*** Source data ***
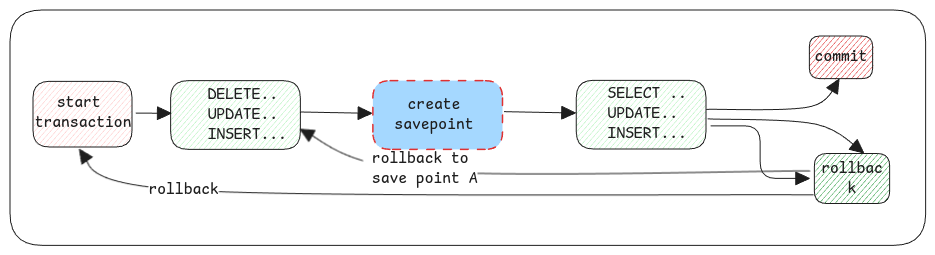
The Excalidraw diagram static/img/database-savepoints.excalidraw.png in swaroopar/inprogress-engineer, before a commit. Source tidied: one line per element, renumbered; positions are measured from the earlier drawing's top-left corner, leaving out a move shared by most shapes.
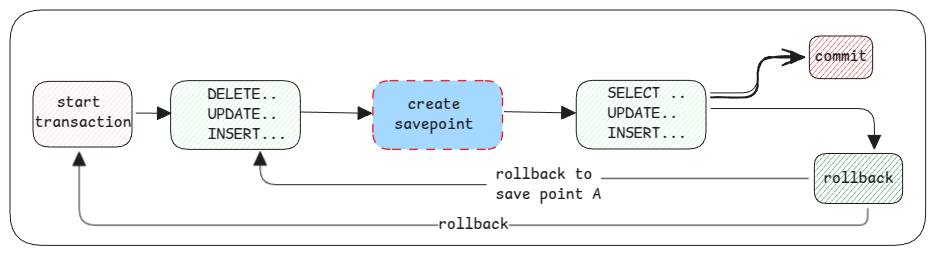
The same diagram one commit later.

What changed in the source:
```diff
@@ -7,16 +7,16 @@
 {"id": 6, "type": "arrow", "strokeColor": "#1e1e1e", "strokeWidth": 1, "roughness": 0, "endArrowhead": "triangle", "round": true, "from": 4, "to": 7, "x": 494, "y": 102, "width": 71, "height": 1, "points": [[0, 0], [71, 1]]}
 {"id": 7, "type": "rectangle", "strokeColor": "#1e1e1e", "backgroundColor": "#b2f2bb", "fillStyle": "hachure", "strokeWidth": 1, "roughness": 0, "round": true, "x": 566, "y": 70, "width": 130, "height": 69}
 {"id": 8, "type": "text", "text": "SELECT ..\nUPDATE..\nINSERT...", "strokeColor": "#1e1e1e", "strokeWidth": 1, "roughness": 0, "fontSize": 16, "fontFamily": 8, "x": 598, "y": 74, "width": 79, "height": 60}
-{"id": 9, "type": "arrow", "strokeColor": "#1e1e1e", "strokeWidth": 1, "roughness": 0, "endArrowhead": "triangle", "round": true, "from": 7, "to": 10, "x": 697, "y": 99, "width": 132, "height": 30, "points": [[0, 0], [103, -3], [132, -30]]}
+{"id": 9, "type": "arrow", "strokeColor": "#1e1e1e", "strokeWidth": 1, "roughness": 0, "endArrowhead": "triangle", "from": 7, "to": 10, "x": 701, "y": 83, "width": 94, "height": 36, "points": [[0, 0], [47, 0], [47, -36], [94, -36]]}
 {"id": 10, "type": "rectangle", "strokeColor": "#1e1e1e", "backgroundColor": "#e03131", "fillStyle": "hachure", "strokeWidth": 1, "roughness": 0, "round": true, "x": 799, "y": 26, "width": 63, "height": 43}
 {"id": 11, "type": "text", "text": "commit", "strokeColor": "#1e1e1e", "strokeWidth": 2, "roughness": 1, "fontSize": 16, "fontFamily": 8, "textAlign": "center", "verticalAlign": "middle", "inside": 10, "x": 805, "y": 37, "width": 53, "height": 20}
-{"id": 12, "type": "rectangle", "strokeColor": "#1e1e1e", "backgroundColor": "#2f9e44", "fillStyle": "hachure", "strokeWidth": 1, "roughness": 0, "round": true, "x": 804, "y": 144, "width": 75, "height": 50}
+{"id": 12, "type": "rectangle", "strokeColor": "#1e1e1e", "backgroundColor": "#2f9e44", "fillStyle": "hachure", "strokeWidth": 1, "roughness": 0, "round": true, "x": 804, "y": 144, "width": 88, "height": 50}
-{"id": 13, "type": "text", "text": "rollbac\nk", "strokeColor": "#1e1e1e", "strokeWidth": 2, "roughness": 1, "fontSize": 16, "fontFamily": 8, "textAlign": "center", "verticalAlign": "middle", "inside": 12, "x": 811, "y": 149, "width": 62, "height": 40}
+{"id": 13, "type": "text", "text": "rollback", "strokeColor": "#1e1e1e", "strokeWidth": 2, "roughness": 1, "fontSize": 16, "fontFamily": 8, "textAlign": "center", "verticalAlign": "middle", "inside": 12, "x": 813, "y": 159, "width": 70, "height": 20}
-{"id": 14, "type": "arrow", "strokeColor": "#1e1e1e", "strokeWidth": 1, "roughness": 0, "endArrowhead": "triangle", "round": true, "from": 7, "to": 12, "x": 698, "y": 109, "width": 156, "height": 34, "points": [[0, 0], [108, 5], [156, 34]]}
+{"id": 14, "type": "arrow", "strokeColor": "#1e1e1e", "strokeWidth": 1, "roughness": 0, "endArrowhead": "triangle", "from": 7, "to": 12, "x": 701, "y": 99, "width": 163, "height": 40, "points": [[0, 0], [163, 0], [163, 40]]}
-{"id": 15, "type": "arrow", "strokeColor": "#1e1e1e", "strokeWidth": 1, "roughness": 0, "endArrowhead": "triangle", "round": true, "from": 12, "to": 2, "x": 800, "y": 159, "width": 510, "height": 42, "points": [[0, 0], [-390, 0], [-510, -42]]}
+{"id": 15, "type": "arrow", "strokeColor": "#1e1e1e", "strokeWidth": 1, "roughness": 0, "endArrowhead": "triangle", "from": 12, "to": 2, "x": 798, "y": 168, "width": 548, "height": 33, "points": [[0, 0], [-265, 0], [-265, 6], [-548, 6], [-548, -27]]}
-{"id": 16, "type": "text", "text": "rollback to\n save point A", "strokeColor": "#1e1e1e", "strokeWidth": 2, "roughness": 0, "fontSize": 16, "fontFamily": 8, "textAlign": "center", "verticalAlign": "middle", "inside": 15, "x": 353, "y": 139, "width": 114, "height": 40}
+{"id": 16, "type": "text", "text": "rollback to\n save point A", "strokeColor": "#1e1e1e", "strokeWidth": 2, "roughness": 0, "fontSize": 16, "fontFamily": 8, "textAlign": "center", "verticalAlign": "middle", "inside": 15, "x": 477, "y": 155, "width": 114, "height": 40}
 {"id": 17, "type": "rectangle", "strokeColor": "#1e1e1e", "backgroundColor": "#ffc9c9", "fillStyle": "hachure", "strokeWidth": 1, "roughness": 0, "round": true, "x": 23, "y": 71, "width": 99, "height": 66}
 {"id": 18, "type": "text", "text": "start \ntransaction", "strokeColor": "#1e1e1e", "strokeWidth": 1, "roughness": 0, "fontSize": 16, "fontFamily": 8, "textAlign": "center", "x": 25, "y": 83, "width": 97, "height": 40}
 {"id": 19, "type": "arrow", "strokeColor": "#1e1e1e", "strokeWidth": 1, "roughness": 0, "endArrowhead": "triangle", "round": true, "from": 18, "x": 126, "y": 103, "width": 35, "height": 0, "points": [[0, 0], [35, 0]]}
-{"id": 20, "type": "arrow", "strokeColor": "#1e1e1e", "strokeWidth": 1, "roughness": 0, "endArrowhead": "triangle", "round": true, "from": 12, "to": 17, "x": 803, "y": 185, "width": 734, "height": 46, "points": [[0, 0], [-630, -5], [-734, -46]]}
+{"id": 20, "type": "arrow", "strokeColor": "#1e1e1e", "strokeWidth": 1, "roughness": 0, "endArrowhead": "triangle", "from": 12, "to": 17, "x": 858, "y": 198, "width": 789, "height": 73, "points": [[0, 0], [0, 17], [-789, 17], [-789, -56]]}
 {"id": 21, "type": "text", "text": "rollback", "strokeColor": "#1e1e1e", "strokeWidth": 2, "roughness": 0, "fontSize": 16, "fontFamily": 8, "textAlign": "center", "verticalAlign": "middle", "inside": 20, "x": 138, "y": 170, "width": 70, "height": 20}
```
*** End of Source data ***
## Assignment
Leave the pictures aside and give every entry above again word for word.

## Response
The Excalidraw diagram static/img/database-savepoints.excalidraw.png in swaroopar/inprogress-engineer, before a commit. Source tidied: one line per element, renumbered; positions are measured from the earlier drawing's top-left corner, leaving out a move shared by most shapes.
The same diagram one commit later.

What changed in the source:
```diff
@@ -7,16 +7,16 @@
 {"id": 6, "type": "arrow", "strokeColor": "#1e1e1e", "strokeWidth": 1, "roughness": 0, "endArrowhead": "triangle", "round": true, "from": 4, "to": 7, "x": 494, "y": 102, "width": 71, "height": 1, "points": [[0, 0], [71, 1]]}
 {"id": 7, "type": "rectangle", "strokeColor": "#1e1e1e", "backgroundColor": "#b2f2bb", "fillStyle": "hachure", "strokeWidth": 1, "roughness": 0, "round": true, "x": 566, "y": 70, "width": 130, "height": 69}
 {"id": 8, "type": "text", "text": "SELECT ..\nUPDATE..\nINSERT...", "strokeColor": "#1e1e1e", "strokeWidth": 1, "roughness": 0, "fontSize": 16, "fontFamily": 8, "x": 598, "y": 74, "width": 79, "height": 60}
-{"id": 9, "type": "arrow", "strokeColor": "#1e1e1e", "strokeWidth": 1, "roughness": 0, "endArrowhead": "triangle", "round": true, "from": 7, "to": 10, "x": 697, "y": 99, "width": 132, "height": 30, "points": [[0, 0], [103, -3], [132, -30]]}
+{"id": 9, "type": "arrow", "strokeColor": "#1e1e1e", "strokeWidth": 1, "roughness": 0, "endArrowhead": "triangle", "from": 7, "to": 10, "x": 701, "y": 83, "width": 94, "height": 36, "points": [[0, 0], [47, 0], [47, -36], [94, -36]]}
 {"id": 10, "type": "rectangle", "strokeColor": "#1e1e1e", "backgroundColor": "#e03131", "fillStyle": "hachure", "strokeWidth": 1, "roughness": 0, "round": true, "x": 799, "y": 26, "width": 63, "height": 43}
 {"id": 11, "type": "text", "text": "commit", "strokeColor": "#1e1e1e", "strokeWidth": 2, "roughness": 1, "fontSize": 16, "fontFamily": 8, "textAlign": "center", "verticalAlign": "middle", "inside": 10, "x": 805, "y": 37, "width": 53, "height": 20}
-{"id": 12, "type": "rectangle", "strokeColor": "#1e1e1e", "backgroundColor": "#2f9e44", "fillStyle": "hachure", "strokeWidth": 1, "roughness": 0, "round": true, "x": 804, "y": 144, "width": 75, "height": 50}
+{"id": 12, "type": "rectangle", "strokeColor": "#1e1e1e", "backgroundColor": "#2f9e44", "fillStyle": "hachure", "strokeWidth": 1, "roughness": 0, "round": true, "x": 804, "y": 144, "width": 88, "height": 50}
-{"id": 13, "type": "text", "text": "rollbac\nk", "strokeColor": "#1e1e1e", "strokeWidth": 2, "roughness": 1, "fontSize": 16, "fontFamily": 8, "textAlign": "center", "verticalAlign": "middle", "inside": 12, "x": 811, "y": 149, "width": 62, "height": 40}
+{"id": 13, "type": "text", "text": "rollback", "strokeColor": "#1e1e1e", "strokeWidth": 2, "roughness": 1, "fontSize": 16, "fontFamily": 8, "textAlign": "center", "verticalAlign": "middle", "inside": 12, "x": 813, "y": 159, "width": 70, "height": 20}
-{"id": 14, "type": "arrow", "strokeColor": "#1e1e1e", "strokeWidth": 1, "roughness": 0, "endArrowhead": "triangle", "round": true, "from": 7, "to": 12, "x": 698, "y": 109, "width": 156, "height": 34, "points": [[0, 0], [108, 5], [156, 34]]}
+{"id": 14, "type": "arrow", "strokeColor": "#1e1e1e", "strokeWidth": 1, "roughness": 0, "endArrowhead": "triangle", "from": 7, "to": 12, "x": 701, "y": 99, "width": 163, "height": 40, "points": [[0, 0], [163, 0], [163, 40]]}
-{"id": 15, "type": "arrow", "strokeColor": "#1e1e1e", "strokeWidth": 1, "roughness": 0, "endArrowhead": "triangle", "round": true, "from": 12, "to": 2, "x": 800, "y": 159, "width": 510, "height": 42, "points": [[0, 0], [-390, 0], [-510, -42]]}
+{"id": 15, "type": "arrow", "strokeColor": "#1e1e1e", "strokeWidth": 1, "roughness": 0, "endArrowhead": "triangle", "from": 12, "to": 2, "x": 798, "y": 168, "width": 548, "height": 33, "points": [[0, 0], [-265, 0], [-265, 6], [-548, 6], [-548, -27]]}
-{"id": 16, "type": "text", "text": "rollback to\n save point A", "strokeColor": "#1e1e1e", "strokeWidth": 2, "roughness": 0, "fontSize": 16, "fontFamily": 8, "textAlign": "center", "verticalAlign": "middle", "inside": 15, "x": 353, "y": 139, "width": 114, "height": 40}
+{"id": 16, "type": "text", "text": "rollback to\n save point A", "strokeColor": "#1e1e1e", "strokeWidth": 2, "roughness": 0, "fontSize": 16, "fontFamily": 8, "textAlign": "center", "verticalAlign": "middle", "inside": 15, "x": 477, "y": 155, "width": 114, "height": 40}
 {"id": 17, "type": "rectangle", "strokeColor": "#1e1e1e", "backgroundColor": "#ffc9c9", "fillStyle": "hachure", "strokeWidth": 1, "roughness": 0, "round": true, "x": 23, "y": 71, "width": 99, "height": 66}
 {"id": 18, "type": "text", "text": "start \ntransaction", "strokeColor": "#1e1e1e", "strokeWidth": 1, "roughness": 0, "fontSize": 16, "fontFamily": 8, "textAlign": "center", "x": 25, "y": 83, "width": 97, "height": 40}
 {"id": 19, "type": "arrow", "strokeColor": "#1e1e1e", "strokeWidth": 1, "roughness": 0, "endArrowhead": "triangle", "round": true, "from": 18, "x": 126, "y": 103, "width": 35, "height": 0, "points": [[0, 0], [35, 0]]}
-{"id": 20, "type": "arrow", "strokeColor": "#1e1e1e", "strokeWidth": 1, "roughness": 0, "endArrowhead": "triangle", "round": true, "from": 12, "to": 17, "x": 803, "y": 185, "width": 734, "height": 46, "points": [[0, 0], [-630, -5], [-734, -46]]}
+{"id": 20, "type": "arrow", "strokeColor": "#1e1e1e", "strokeWidth": 1, "roughness": 0, "endArrowhead": "triangle", "from": 12, "to": 17, "x": 858, "y": 198, "width": 789, "height": 73, "points": [[0, 0], [0, 17], [-789, 17], [-789, -56]]}
 {"id": 21, "type": "text", "text": "rollback", "strokeColor": "#1e1e1e", "strokeWidth": 2, "roughness": 0, "fontSize": 16, "fontFamily": 8, "textAlign": "center", "verticalAlign": "middle", "inside": 20, "x": 138, "y": 170, "width": 70, "height": 20}
```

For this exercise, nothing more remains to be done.